→ **TASK OBJECTIVE**
If a line of the data contains the word "tmtyapp", it is counted; report how many such lines there are and nothing else.

→ **EXTRACTED DATA**

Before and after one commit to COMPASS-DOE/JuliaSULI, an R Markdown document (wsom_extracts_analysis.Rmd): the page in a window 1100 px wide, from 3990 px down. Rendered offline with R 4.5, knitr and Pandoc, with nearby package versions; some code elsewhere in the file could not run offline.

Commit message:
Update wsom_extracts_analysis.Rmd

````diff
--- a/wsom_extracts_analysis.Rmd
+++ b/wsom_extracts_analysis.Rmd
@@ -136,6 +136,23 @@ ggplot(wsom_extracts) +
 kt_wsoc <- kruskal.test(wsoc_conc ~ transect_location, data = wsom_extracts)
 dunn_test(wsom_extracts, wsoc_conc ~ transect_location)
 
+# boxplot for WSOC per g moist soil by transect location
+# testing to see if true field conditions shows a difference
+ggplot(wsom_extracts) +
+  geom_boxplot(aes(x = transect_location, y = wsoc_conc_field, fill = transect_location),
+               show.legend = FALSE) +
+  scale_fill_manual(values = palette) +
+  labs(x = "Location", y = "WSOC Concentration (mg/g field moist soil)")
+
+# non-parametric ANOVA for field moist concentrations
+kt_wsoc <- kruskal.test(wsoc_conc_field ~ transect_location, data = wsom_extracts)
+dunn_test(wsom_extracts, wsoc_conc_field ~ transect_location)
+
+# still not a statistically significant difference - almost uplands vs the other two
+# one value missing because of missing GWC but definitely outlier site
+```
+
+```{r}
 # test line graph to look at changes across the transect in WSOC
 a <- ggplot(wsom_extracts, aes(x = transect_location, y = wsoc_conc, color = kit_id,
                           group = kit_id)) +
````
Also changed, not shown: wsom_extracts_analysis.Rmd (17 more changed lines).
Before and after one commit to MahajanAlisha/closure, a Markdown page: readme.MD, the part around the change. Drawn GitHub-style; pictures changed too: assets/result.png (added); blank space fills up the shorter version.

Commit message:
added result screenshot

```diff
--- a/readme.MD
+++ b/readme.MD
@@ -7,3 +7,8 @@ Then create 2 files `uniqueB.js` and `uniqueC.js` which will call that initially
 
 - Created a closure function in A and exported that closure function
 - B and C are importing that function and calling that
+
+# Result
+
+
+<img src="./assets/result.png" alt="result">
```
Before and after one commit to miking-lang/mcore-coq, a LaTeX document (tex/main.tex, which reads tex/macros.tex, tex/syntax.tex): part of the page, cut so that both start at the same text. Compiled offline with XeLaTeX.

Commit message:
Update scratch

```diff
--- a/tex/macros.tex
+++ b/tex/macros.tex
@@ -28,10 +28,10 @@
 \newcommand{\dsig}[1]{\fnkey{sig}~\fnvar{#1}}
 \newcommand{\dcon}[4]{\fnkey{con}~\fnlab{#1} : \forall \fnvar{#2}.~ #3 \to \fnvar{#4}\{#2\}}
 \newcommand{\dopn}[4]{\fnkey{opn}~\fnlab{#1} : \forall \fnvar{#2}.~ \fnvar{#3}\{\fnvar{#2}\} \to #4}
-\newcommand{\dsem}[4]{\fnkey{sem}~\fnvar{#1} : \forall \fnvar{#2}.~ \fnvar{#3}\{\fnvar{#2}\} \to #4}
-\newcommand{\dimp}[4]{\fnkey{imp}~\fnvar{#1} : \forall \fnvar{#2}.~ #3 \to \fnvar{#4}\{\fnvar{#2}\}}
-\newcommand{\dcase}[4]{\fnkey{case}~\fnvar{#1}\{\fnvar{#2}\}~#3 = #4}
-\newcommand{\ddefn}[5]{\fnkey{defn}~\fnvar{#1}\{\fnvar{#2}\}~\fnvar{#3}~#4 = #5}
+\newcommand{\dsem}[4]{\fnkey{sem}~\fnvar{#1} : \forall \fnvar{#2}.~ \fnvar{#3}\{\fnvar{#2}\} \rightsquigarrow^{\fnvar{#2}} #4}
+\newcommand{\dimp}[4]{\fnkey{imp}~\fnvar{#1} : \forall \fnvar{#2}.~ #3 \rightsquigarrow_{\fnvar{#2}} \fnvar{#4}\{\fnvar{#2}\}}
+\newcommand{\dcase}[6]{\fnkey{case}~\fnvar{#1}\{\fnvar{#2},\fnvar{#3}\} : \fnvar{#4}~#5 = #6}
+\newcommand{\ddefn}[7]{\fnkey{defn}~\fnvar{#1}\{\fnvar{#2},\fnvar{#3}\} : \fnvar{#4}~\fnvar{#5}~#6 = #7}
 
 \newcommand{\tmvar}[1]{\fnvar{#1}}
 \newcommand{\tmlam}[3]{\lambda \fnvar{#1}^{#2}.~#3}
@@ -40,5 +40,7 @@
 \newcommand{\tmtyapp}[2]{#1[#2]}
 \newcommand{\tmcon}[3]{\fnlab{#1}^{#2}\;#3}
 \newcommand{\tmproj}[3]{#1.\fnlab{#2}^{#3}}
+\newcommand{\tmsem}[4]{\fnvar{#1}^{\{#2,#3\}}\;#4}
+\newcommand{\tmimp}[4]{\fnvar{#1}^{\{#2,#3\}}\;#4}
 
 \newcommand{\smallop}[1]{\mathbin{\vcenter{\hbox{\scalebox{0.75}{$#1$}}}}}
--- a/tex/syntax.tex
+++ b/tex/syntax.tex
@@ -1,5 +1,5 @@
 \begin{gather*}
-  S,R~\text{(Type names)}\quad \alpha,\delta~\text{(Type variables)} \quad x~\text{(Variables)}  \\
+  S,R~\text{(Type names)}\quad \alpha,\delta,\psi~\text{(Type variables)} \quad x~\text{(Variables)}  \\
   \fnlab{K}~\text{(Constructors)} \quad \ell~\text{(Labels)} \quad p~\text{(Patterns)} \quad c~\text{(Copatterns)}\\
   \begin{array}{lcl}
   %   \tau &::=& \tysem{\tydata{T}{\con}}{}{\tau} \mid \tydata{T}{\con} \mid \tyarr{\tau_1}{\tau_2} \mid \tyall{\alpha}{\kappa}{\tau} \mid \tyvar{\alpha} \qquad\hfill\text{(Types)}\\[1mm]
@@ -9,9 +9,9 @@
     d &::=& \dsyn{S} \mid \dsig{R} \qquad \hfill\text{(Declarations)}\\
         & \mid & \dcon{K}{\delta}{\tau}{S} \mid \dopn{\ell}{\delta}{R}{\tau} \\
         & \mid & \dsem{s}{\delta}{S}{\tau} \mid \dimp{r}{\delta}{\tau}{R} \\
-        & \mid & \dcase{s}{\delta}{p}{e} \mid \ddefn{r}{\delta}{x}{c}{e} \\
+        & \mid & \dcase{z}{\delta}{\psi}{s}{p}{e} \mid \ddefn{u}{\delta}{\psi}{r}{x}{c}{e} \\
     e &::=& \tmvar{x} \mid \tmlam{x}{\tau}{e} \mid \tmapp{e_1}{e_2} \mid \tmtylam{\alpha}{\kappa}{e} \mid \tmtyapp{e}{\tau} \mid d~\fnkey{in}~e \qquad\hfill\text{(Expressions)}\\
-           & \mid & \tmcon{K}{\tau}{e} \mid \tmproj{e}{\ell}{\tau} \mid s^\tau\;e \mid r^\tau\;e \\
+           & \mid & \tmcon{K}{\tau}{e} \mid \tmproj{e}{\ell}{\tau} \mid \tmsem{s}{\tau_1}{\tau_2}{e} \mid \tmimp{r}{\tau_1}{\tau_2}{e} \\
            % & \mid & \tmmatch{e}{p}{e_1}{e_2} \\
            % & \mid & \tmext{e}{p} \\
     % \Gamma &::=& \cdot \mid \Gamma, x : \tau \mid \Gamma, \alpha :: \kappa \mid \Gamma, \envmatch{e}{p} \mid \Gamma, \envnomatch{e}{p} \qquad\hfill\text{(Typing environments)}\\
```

→ **RESULT OF THE TASK**
2